• Required work: Which lines of the data below include the string "ipynb"? Return each of them.

• Stored data:
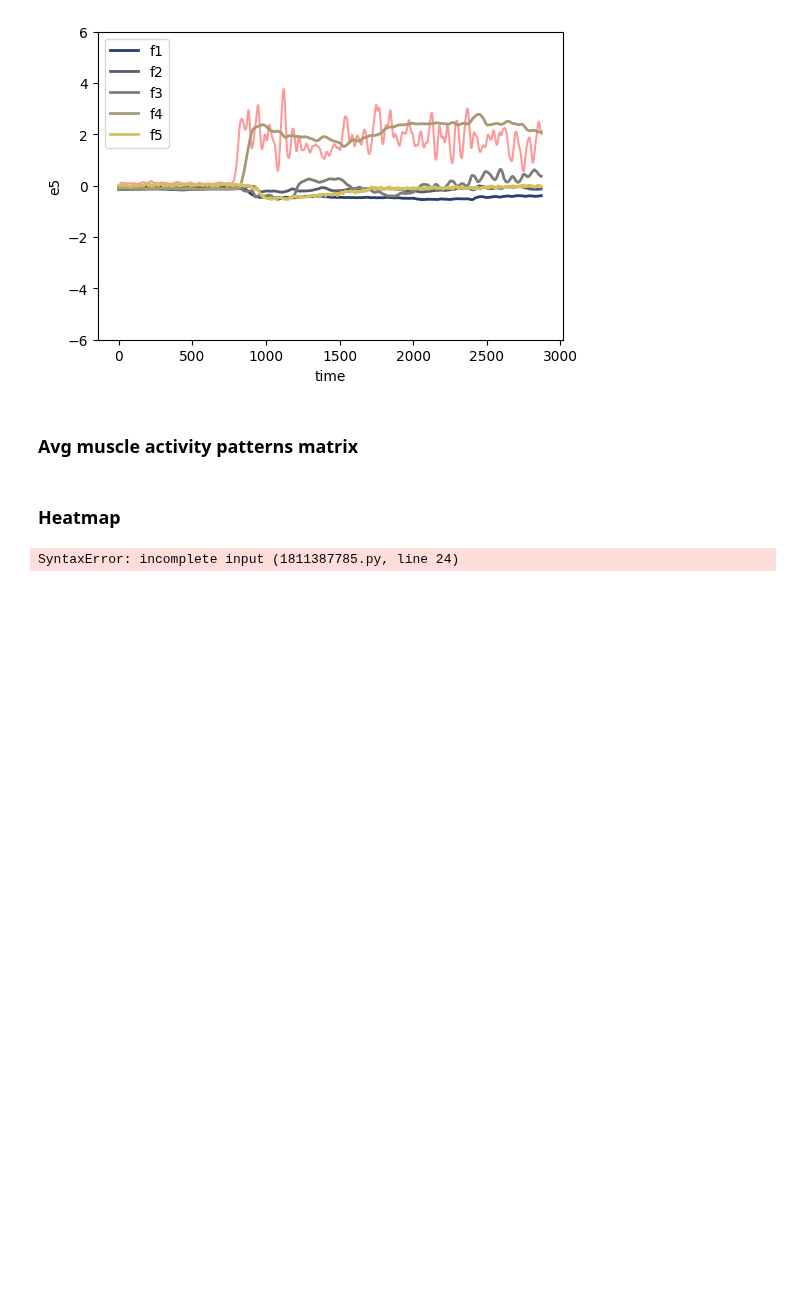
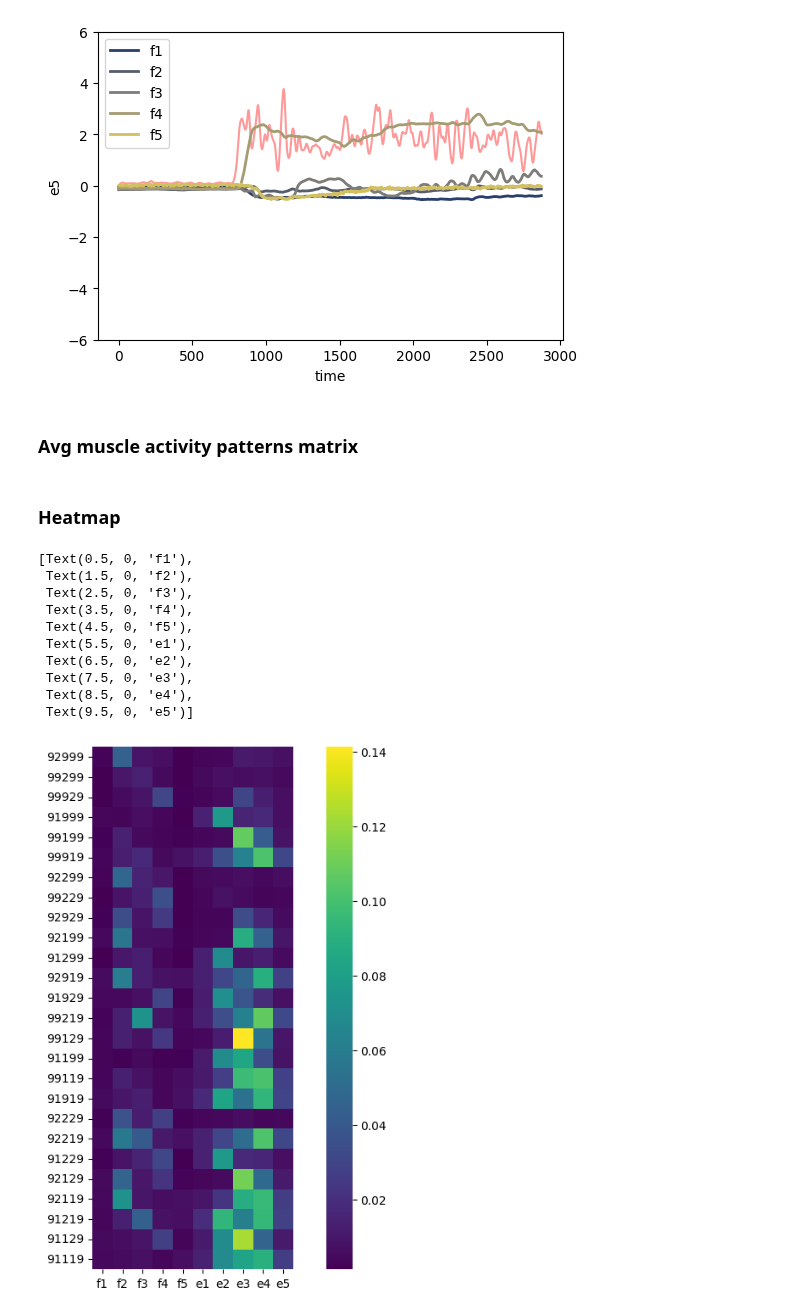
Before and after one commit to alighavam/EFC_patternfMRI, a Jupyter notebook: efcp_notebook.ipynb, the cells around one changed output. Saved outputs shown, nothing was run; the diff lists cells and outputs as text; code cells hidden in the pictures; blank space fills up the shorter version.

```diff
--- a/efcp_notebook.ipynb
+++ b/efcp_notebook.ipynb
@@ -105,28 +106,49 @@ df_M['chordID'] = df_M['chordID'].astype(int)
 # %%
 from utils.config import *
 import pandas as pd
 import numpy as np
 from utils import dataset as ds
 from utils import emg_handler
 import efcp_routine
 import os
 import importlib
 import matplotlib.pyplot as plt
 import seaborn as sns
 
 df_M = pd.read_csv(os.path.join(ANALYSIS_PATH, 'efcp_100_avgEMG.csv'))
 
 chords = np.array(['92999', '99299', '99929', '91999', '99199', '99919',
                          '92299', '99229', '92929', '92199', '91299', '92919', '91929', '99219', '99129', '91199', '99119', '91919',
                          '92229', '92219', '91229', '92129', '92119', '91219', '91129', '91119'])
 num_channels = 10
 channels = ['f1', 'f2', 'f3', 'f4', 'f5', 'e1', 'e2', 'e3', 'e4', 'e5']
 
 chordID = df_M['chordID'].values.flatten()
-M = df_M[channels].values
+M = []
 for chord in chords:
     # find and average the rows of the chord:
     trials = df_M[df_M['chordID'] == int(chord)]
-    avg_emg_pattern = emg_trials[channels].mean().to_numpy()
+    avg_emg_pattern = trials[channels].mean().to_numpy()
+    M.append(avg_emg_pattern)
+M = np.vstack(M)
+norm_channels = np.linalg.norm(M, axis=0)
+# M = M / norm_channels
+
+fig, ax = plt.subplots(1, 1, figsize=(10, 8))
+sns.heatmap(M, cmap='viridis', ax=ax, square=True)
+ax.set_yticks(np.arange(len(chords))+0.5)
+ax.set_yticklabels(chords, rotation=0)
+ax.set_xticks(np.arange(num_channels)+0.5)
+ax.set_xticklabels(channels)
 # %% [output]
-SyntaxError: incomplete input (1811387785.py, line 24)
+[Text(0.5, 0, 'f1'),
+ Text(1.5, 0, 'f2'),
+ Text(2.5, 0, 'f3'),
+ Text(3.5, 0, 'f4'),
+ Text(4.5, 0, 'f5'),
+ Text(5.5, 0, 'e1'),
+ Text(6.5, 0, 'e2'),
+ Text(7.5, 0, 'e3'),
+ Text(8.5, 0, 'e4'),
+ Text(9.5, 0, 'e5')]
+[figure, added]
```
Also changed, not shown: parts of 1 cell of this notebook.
==
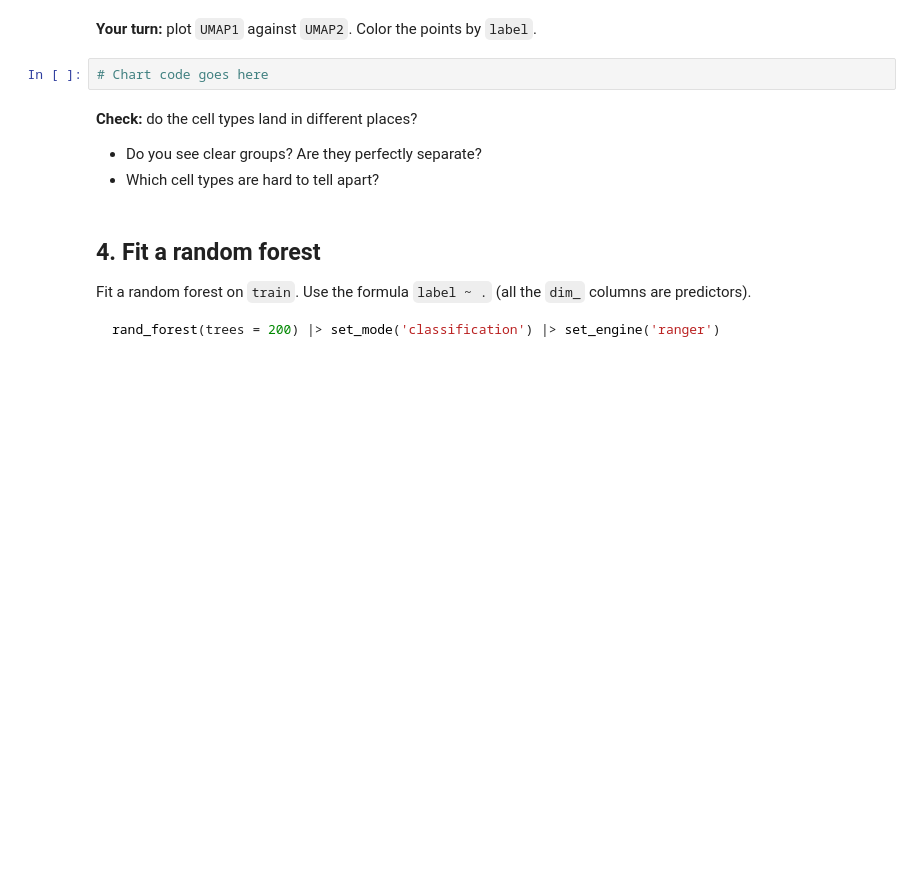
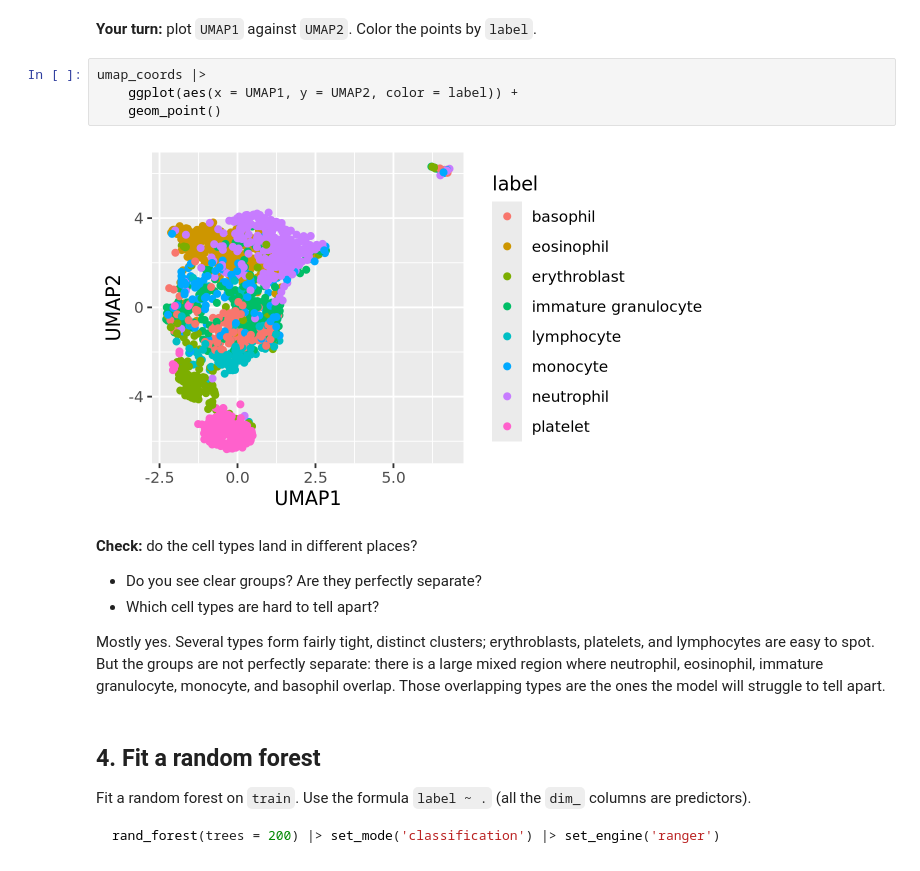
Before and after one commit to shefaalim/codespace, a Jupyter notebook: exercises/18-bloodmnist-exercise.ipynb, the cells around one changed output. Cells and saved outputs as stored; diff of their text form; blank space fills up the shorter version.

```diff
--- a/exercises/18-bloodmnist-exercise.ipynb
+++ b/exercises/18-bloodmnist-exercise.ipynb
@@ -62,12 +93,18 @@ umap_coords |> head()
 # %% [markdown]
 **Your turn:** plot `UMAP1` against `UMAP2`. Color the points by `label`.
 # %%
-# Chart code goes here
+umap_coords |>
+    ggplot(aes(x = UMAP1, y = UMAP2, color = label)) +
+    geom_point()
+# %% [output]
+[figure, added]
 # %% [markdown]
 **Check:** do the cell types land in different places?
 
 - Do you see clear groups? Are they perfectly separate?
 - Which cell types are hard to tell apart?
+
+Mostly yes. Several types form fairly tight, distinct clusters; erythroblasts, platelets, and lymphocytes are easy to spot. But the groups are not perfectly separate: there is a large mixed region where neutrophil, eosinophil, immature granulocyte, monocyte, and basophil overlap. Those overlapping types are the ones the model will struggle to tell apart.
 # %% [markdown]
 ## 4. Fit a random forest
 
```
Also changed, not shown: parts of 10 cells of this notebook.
...
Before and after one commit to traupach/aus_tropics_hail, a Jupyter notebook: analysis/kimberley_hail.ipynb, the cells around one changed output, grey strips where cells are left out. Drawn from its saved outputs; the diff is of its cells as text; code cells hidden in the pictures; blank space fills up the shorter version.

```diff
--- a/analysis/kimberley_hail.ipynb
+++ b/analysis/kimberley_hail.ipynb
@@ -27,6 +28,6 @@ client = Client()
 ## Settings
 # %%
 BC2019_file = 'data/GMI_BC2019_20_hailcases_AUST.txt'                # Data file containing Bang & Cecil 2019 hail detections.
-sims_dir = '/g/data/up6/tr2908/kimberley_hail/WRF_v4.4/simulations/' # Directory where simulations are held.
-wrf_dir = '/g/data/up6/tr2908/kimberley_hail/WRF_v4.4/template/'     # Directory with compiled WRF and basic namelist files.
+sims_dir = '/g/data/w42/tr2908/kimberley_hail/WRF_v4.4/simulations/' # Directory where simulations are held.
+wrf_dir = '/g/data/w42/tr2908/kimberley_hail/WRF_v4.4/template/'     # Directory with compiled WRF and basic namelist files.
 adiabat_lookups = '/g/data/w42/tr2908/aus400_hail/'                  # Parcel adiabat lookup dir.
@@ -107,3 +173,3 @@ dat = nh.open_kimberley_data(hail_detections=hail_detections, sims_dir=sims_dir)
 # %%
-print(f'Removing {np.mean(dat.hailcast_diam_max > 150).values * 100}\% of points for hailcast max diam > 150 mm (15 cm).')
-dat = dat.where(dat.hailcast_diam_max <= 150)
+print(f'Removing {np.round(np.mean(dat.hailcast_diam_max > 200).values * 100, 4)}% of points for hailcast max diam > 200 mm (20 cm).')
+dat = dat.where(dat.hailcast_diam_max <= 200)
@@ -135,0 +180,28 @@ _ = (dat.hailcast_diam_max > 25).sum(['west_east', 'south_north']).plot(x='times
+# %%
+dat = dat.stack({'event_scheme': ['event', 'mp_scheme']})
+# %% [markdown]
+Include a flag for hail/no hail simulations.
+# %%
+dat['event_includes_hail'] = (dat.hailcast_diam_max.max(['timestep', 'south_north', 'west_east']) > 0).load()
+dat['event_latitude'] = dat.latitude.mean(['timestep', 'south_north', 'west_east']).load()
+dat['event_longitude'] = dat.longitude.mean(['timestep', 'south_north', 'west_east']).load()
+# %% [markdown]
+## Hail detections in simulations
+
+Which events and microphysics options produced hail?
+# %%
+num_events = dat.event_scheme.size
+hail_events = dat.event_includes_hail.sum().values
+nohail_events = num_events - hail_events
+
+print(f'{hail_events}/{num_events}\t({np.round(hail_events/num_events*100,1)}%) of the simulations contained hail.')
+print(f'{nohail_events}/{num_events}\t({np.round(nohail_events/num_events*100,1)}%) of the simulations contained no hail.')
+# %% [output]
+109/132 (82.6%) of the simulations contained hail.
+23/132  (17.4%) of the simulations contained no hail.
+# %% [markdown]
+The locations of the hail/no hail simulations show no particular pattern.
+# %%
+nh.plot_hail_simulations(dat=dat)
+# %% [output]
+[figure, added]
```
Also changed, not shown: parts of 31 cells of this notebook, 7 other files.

• Result of the task:
Before and after one commit to alighavam/EFC_patternfMRI, a Jupyter notebook: efcp_notebook.ipynb, the cells around one changed output. Saved outputs shown, nothing was run; the diff lists cells and outputs as text; code cells hidden in the pictures; blank space fills up the shorter version.
--- a/efcp_notebook.ipynb
+++ b/efcp_notebook.ipynb
Before and after one commit to shefaalim/codespace, a Jupyter notebook: exercises/18-bloodmnist-exercise.ipynb, the cells around one changed output. Cells and saved outputs as stored; diff of their text form; blank space fills up the shorter version.
--- a/exercises/18-bloodmnist-exercise.ipynb
+++ b/exercises/18-bloodmnist-exercise.ipynb
Before and after one commit to traupach/aus_tropics_hail, a Jupyter notebook: analysis/kimberley_hail.ipynb, the cells around one changed output, grey strips where cells are left out. Drawn from its saved outputs; the diff is of its cells as text; code cells hidden in the pictures; blank space fills up the shorter version.
--- a/analysis/kimberley_hail.ipynb
+++ b/analysis/kimberley_hail.ipynb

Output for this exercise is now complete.